Poland saw unspeakable hardship during WWII. My family traveled to Krakowseveral years ago and was delighted by the beautiful, historic town we discovered. Because my children were still too young, we didn’t tour the historic Jewish ghetto, and didn’t see Oskar Schindler’s factory. My heart still broke as I realized the horrific events that transpired to such a peaceful people, on such pristine ground, not only in the city but in further parts of Poland like Auschwitz. I will travel back there one day and pay my honor and respect to those who gave all during WWII.
Geri's Take on...
Where Geri's insights on life, love and living may provide a clue as to how a U.S. Naval Academy graduate became a romance author. She's lived it, now she writes it.
History can feel so out of reach when it’s presented as a paragraph in a textbook, as it was when I studied World History in Middle and High School. I didn’t grasp the richness of it until I was able to live and travel in areas that had seen things I’d only ever read about. The Blitz, for example. What the people of Britain endured is unbelievable when I look at the tranquil photo I took several years ago. And yet, if not for their steadfastness and bravery, the outcome of WWII may have been much different.
Monday will be only the second Veteran’s Day in thirty-one years that I haven’t either been in uniform or married to a man in uniform. And it’s only over the past two years since dh (dear hubby!) retired from the Navy that I’ve been able to take a step back and appreciate what a gift it was to serve our great nation. From my first day of Plebe Summer on a hot July day in 1982 until our small, intimate retirement ceremony for Steve at The Army War College in Carlisle, PA (yes, my navy guy served his last year at an army post), it’s all been a gift.
It didn’t always feel like a gift, a blessing. As much as I always wanted to serve my country since at least high school if not earlier, following one’s dreams comes at a price. I didn’t have college summers to get a “real” job and play during off-hours. When dh and I married three days after my graduation (did we really do that, that young?) we had a month or so together until we faced months, possibly years of separation.
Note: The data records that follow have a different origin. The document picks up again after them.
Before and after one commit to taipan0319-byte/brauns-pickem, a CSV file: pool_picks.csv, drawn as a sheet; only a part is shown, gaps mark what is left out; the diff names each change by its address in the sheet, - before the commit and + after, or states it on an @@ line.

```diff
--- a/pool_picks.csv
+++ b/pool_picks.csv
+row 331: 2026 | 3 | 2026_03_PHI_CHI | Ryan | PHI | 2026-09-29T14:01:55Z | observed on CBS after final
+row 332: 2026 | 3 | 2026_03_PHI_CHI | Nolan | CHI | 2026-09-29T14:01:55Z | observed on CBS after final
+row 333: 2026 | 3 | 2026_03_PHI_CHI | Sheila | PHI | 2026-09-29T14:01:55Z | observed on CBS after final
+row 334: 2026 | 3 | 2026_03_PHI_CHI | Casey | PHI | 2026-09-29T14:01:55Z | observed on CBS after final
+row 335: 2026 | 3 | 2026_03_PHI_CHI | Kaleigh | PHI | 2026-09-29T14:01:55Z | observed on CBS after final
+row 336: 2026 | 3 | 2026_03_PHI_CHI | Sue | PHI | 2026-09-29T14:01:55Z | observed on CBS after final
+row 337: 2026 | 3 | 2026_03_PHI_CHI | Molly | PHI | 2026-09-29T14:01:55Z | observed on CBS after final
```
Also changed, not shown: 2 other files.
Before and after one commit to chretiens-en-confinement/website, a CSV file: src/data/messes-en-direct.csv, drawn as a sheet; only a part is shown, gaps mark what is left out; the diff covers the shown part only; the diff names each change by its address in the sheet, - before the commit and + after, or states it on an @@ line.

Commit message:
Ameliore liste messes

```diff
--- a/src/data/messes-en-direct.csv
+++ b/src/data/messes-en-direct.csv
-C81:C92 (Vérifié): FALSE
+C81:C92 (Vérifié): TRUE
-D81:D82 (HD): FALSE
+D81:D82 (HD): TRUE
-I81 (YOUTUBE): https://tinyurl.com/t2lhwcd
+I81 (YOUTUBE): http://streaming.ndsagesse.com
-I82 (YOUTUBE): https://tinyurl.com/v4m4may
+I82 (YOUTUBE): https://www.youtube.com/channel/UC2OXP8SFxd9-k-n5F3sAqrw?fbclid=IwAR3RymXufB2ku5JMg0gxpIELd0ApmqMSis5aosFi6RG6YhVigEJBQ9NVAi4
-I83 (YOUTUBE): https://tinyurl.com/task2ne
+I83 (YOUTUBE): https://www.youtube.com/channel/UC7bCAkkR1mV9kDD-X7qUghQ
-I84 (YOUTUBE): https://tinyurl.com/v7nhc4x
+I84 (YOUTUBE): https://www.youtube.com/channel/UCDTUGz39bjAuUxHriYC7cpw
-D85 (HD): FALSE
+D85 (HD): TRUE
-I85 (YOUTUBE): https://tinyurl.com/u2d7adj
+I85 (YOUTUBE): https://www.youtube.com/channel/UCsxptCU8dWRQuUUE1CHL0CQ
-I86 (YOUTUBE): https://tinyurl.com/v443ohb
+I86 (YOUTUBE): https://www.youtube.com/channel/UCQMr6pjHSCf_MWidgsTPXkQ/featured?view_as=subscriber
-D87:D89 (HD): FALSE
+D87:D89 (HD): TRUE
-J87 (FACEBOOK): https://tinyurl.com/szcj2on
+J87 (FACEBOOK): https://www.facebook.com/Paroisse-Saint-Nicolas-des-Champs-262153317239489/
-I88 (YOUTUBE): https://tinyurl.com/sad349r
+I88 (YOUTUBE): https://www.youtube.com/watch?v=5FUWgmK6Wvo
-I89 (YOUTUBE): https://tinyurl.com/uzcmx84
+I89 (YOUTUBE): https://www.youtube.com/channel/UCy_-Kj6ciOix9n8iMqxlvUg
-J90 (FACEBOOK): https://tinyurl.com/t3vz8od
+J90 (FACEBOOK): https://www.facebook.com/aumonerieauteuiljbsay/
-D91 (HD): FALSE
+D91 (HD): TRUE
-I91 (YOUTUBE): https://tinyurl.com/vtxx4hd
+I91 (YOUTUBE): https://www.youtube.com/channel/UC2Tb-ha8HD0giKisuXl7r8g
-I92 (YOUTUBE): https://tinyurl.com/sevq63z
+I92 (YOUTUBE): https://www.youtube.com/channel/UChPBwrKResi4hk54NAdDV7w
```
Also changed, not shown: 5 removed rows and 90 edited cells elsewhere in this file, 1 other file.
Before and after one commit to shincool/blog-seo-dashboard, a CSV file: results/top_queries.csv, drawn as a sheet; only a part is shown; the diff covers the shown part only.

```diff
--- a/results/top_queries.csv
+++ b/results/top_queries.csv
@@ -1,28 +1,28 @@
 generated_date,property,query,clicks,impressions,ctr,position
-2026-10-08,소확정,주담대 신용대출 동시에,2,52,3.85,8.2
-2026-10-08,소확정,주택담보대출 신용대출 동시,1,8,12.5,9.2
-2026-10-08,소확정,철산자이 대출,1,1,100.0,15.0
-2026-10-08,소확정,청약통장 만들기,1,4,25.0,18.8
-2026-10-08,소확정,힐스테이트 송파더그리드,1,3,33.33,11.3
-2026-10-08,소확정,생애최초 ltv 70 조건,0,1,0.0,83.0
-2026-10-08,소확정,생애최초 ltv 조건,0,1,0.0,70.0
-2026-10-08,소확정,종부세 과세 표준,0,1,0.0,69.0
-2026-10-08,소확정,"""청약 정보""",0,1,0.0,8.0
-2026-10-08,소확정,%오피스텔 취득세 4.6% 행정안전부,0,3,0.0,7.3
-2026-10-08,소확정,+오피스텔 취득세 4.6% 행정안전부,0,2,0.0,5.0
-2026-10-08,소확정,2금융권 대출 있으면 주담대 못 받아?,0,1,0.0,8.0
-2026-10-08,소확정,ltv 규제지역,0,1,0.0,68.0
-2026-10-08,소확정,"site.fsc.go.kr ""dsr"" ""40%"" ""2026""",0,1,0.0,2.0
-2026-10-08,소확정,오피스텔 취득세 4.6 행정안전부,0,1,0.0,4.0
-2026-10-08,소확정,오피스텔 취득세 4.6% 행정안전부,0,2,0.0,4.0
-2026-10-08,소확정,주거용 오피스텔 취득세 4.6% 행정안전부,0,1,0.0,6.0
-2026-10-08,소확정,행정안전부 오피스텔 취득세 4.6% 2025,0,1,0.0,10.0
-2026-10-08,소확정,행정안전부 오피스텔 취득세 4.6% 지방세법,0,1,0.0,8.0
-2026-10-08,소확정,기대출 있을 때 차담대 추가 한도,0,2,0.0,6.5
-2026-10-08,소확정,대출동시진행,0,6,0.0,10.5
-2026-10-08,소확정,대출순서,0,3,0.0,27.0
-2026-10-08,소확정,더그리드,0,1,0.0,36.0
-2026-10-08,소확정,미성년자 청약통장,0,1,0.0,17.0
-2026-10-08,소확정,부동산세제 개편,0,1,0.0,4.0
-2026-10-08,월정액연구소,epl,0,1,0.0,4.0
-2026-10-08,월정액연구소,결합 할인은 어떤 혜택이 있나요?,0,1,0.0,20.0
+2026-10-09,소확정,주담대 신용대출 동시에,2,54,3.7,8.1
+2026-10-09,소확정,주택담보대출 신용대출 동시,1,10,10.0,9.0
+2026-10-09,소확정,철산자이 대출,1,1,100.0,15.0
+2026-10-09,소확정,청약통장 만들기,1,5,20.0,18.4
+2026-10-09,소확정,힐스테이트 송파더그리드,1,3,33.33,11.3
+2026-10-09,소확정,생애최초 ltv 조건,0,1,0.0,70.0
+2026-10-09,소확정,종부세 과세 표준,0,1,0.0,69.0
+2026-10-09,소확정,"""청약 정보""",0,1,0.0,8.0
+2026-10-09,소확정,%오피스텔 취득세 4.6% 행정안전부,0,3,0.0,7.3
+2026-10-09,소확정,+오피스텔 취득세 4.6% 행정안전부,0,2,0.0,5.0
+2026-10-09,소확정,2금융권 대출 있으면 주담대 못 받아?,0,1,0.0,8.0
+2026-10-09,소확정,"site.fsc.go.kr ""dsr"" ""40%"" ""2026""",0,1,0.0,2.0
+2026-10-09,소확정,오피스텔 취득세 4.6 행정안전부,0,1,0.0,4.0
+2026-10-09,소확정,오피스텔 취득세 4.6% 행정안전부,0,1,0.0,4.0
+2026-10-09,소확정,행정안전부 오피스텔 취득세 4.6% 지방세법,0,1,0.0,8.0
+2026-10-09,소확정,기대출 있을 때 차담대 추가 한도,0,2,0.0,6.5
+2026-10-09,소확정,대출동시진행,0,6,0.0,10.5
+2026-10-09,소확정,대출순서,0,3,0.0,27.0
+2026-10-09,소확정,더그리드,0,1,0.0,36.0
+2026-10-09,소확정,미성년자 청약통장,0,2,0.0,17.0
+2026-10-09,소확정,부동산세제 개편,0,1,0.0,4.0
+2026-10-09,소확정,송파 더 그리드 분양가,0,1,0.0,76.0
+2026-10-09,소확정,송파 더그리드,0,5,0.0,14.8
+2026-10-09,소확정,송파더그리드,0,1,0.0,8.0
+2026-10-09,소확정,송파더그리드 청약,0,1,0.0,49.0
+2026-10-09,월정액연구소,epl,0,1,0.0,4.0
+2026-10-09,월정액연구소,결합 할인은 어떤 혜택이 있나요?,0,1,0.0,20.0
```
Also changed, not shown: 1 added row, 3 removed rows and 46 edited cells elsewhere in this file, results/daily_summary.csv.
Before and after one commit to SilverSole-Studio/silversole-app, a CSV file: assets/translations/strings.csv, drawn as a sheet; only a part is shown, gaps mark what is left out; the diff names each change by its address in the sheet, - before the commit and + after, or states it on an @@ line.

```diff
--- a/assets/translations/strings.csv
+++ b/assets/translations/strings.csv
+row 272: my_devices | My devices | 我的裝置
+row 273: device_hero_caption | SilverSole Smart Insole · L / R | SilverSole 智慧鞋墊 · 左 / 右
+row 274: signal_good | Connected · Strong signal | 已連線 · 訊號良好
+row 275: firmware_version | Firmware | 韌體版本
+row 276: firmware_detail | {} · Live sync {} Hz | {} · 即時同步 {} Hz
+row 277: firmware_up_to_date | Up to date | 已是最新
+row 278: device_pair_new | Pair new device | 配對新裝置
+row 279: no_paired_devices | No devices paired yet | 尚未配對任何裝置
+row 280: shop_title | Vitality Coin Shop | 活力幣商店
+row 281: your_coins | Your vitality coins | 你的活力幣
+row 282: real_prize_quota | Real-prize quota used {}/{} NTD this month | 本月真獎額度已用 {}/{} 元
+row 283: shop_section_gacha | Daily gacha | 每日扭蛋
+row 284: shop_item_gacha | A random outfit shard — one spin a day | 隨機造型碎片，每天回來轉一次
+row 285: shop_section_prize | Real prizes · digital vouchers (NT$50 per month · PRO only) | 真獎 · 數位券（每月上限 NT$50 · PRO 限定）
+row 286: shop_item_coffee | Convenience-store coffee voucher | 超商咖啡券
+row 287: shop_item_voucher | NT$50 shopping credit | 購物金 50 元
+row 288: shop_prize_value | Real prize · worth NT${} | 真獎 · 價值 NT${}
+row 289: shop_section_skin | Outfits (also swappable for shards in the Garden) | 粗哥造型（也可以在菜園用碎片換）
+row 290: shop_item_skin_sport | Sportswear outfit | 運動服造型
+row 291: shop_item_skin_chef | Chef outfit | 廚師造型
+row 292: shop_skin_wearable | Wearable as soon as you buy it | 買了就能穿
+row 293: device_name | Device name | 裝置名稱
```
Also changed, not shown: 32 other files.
Fortunately the navy was always good to us as far as co-location is concerned. Because of my active-duty training and deployment schedules, it was my experience that a lot of my emotional maturation took a back seat until I was in a more “regular” environment, the Naval Post Graduate School. Besides earning another degree courtesy of the navy, I was able to make life-long friends and take a hard look at my life–what did I want out of it?
For me the answer was clear: I wanted to have a family and write. I was lucky–I was able to keep serving our country as a navy spouse, since dh had found his calling (let’s just say he knew he wanted to Fly Navy since he was three years old) while having our babies and pursuing my writing career.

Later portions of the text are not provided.